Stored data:
┌──

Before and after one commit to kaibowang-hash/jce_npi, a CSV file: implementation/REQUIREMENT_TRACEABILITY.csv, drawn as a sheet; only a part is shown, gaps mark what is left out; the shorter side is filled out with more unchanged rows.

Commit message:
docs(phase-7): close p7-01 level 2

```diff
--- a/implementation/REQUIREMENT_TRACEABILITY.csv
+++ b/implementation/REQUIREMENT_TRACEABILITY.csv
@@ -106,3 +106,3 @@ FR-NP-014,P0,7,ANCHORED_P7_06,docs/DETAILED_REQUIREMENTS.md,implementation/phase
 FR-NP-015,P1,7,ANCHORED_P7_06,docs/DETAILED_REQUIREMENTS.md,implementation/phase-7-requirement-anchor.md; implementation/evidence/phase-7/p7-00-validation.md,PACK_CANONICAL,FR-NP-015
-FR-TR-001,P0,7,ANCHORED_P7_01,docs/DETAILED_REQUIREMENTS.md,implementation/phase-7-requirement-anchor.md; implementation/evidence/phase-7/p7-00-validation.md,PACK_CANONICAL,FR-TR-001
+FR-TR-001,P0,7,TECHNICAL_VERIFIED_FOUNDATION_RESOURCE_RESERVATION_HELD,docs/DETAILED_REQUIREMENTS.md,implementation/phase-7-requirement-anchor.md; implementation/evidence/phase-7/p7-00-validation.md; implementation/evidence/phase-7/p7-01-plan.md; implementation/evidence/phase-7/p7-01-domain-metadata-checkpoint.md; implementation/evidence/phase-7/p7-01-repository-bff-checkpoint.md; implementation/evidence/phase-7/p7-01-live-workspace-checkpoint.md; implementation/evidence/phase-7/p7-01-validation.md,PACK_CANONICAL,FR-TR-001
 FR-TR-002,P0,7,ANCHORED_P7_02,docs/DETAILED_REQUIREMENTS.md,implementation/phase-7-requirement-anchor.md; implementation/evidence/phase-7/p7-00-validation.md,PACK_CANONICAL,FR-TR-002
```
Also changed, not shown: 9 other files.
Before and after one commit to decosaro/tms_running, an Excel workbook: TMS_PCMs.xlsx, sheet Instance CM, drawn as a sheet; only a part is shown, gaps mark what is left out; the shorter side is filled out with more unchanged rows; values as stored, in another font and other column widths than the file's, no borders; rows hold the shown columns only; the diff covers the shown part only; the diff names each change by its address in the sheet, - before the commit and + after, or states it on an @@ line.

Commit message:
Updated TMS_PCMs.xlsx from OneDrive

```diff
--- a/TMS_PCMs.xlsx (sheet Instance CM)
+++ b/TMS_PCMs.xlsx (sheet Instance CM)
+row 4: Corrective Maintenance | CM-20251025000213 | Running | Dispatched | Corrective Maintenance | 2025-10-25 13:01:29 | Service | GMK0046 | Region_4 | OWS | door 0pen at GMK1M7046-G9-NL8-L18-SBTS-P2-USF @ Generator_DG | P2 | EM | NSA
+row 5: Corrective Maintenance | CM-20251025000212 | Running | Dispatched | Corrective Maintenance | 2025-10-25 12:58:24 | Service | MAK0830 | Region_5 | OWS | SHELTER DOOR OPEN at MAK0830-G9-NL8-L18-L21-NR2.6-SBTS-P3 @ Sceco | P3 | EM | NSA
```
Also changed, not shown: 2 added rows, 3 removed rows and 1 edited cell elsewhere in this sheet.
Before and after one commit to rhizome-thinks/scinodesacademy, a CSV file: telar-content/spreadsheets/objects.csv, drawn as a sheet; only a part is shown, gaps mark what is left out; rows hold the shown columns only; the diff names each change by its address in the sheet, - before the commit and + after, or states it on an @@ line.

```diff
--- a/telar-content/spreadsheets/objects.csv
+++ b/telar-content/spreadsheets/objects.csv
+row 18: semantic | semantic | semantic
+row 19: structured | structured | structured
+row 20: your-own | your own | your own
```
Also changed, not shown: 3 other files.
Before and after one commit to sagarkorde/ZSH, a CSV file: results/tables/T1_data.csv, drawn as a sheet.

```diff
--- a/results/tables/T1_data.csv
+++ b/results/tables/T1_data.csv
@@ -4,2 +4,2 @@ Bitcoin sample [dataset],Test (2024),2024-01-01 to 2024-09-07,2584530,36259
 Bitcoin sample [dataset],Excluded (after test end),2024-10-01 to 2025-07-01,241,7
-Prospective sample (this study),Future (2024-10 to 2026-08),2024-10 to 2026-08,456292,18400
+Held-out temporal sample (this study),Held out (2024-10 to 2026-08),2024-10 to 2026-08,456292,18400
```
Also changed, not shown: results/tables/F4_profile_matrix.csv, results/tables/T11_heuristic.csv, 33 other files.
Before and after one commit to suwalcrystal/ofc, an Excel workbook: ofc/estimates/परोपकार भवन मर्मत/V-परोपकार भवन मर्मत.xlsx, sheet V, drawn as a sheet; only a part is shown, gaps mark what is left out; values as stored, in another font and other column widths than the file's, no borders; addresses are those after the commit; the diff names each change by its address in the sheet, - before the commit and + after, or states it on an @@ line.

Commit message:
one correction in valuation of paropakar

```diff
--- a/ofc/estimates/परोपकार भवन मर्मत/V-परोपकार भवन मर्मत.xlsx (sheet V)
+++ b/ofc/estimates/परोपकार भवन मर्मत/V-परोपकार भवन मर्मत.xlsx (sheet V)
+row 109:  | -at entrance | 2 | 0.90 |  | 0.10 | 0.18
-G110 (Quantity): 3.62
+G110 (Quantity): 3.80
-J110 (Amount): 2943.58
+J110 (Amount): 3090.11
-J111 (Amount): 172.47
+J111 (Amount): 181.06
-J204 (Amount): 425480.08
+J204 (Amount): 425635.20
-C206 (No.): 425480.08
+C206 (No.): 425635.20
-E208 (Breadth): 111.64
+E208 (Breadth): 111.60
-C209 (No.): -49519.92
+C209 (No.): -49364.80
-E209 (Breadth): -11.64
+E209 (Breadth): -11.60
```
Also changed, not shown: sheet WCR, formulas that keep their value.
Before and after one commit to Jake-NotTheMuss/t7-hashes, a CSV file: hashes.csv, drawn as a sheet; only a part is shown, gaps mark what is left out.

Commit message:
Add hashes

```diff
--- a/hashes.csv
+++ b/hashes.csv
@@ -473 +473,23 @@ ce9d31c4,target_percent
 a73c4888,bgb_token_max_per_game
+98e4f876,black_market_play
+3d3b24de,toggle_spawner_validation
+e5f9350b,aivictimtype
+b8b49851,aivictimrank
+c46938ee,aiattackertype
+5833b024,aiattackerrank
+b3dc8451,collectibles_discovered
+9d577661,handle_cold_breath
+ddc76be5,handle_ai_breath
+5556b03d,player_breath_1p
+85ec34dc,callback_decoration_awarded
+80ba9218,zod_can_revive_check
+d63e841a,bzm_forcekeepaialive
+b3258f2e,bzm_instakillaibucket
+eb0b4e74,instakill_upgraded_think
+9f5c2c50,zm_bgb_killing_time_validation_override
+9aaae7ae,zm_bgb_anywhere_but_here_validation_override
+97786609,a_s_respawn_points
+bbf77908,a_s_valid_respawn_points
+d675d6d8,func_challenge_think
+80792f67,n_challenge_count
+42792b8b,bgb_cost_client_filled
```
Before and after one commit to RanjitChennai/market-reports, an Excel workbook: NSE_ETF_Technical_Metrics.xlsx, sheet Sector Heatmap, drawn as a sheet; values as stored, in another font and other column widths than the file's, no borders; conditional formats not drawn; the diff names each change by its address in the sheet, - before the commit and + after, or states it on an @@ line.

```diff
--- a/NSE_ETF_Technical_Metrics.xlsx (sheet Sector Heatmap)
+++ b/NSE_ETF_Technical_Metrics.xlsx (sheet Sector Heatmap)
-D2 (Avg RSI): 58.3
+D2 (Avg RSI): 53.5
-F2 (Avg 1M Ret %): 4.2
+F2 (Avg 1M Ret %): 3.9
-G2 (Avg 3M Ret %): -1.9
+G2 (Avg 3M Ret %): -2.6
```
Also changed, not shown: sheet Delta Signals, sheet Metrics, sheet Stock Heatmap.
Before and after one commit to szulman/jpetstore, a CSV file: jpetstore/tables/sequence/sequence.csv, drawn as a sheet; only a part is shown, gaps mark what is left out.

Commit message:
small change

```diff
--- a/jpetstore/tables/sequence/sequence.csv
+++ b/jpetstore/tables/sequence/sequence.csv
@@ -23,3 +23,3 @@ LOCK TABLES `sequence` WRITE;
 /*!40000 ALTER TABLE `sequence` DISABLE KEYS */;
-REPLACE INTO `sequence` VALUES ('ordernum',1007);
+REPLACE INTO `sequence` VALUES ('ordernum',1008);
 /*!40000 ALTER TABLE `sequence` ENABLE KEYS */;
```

└──

= What you will do =
Output the data exactly, from the first line through the line that holds "Also changed, not shown: 9 other files.", so that no later line appears.

= Response to this task =
Before and after one commit to kaibowang-hash/jce_npi, a CSV file: implementation/REQUIREMENT_TRACEABILITY.csv, drawn as a sheet; only a part is shown, gaps mark what is left out; the shorter side is filled out with more unchanged rows.

Commit message:
docs(phase-7): close p7-01 level 2

```diff
--- a/implementation/REQUIREMENT_TRACEABILITY.csv
+++ b/implementation/REQUIREMENT_TRACEABILITY.csv
@@ -106,3 +106,3 @@ FR-NP-014,P0,7,ANCHORED_P7_06,docs/DETAILED_REQUIREMENTS.md,implementation/phase
 FR-NP-015,P1,7,ANCHORED_P7_06,docs/DETAILED_REQUIREMENTS.md,implementation/phase-7-requirement-anchor.md; implementation/evidence/phase-7/p7-00-validation.md,PACK_CANONICAL,FR-NP-015
-FR-TR-001,P0,7,ANCHORED_P7_01,docs/DETAILED_REQUIREMENTS.md,implementation/phase-7-requirement-anchor.md; implementation/evidence/phase-7/p7-00-validation.md,PACK_CANONICAL,FR-TR-001
+FR-TR-001,P0,7,TECHNICAL_VERIFIED_FOUNDATION_RESOURCE_RESERVATION_HELD,docs/DETAILED_REQUIREMENTS.md,implementation/phase-7-requirement-anchor.md; implementation/evidence/phase-7/p7-00-validation.md; implementation/evidence/phase-7/p7-01-plan.md; implementation/evidence/phase-7/p7-01-domain-metadata-checkpoint.md; implementation/evidence/phase-7/p7-01-repository-bff-checkpoint.md; implementation/evidence/phase-7/p7-01-live-workspace-checkpoint.md; implementation/evidence/phase-7/p7-01-validation.md,PACK_CANONICAL,FR-TR-001
 FR-TR-002,P0,7,ANCHORED_P7_02,docs/DETAILED_REQUIREMENTS.md,implementation/phase-7-requirement-anchor.md; implementation/evidence/phase-7/p7-00-validation.md,PACK_CANONICAL,FR-TR-002
```
Also changed, not shown: 9 other files.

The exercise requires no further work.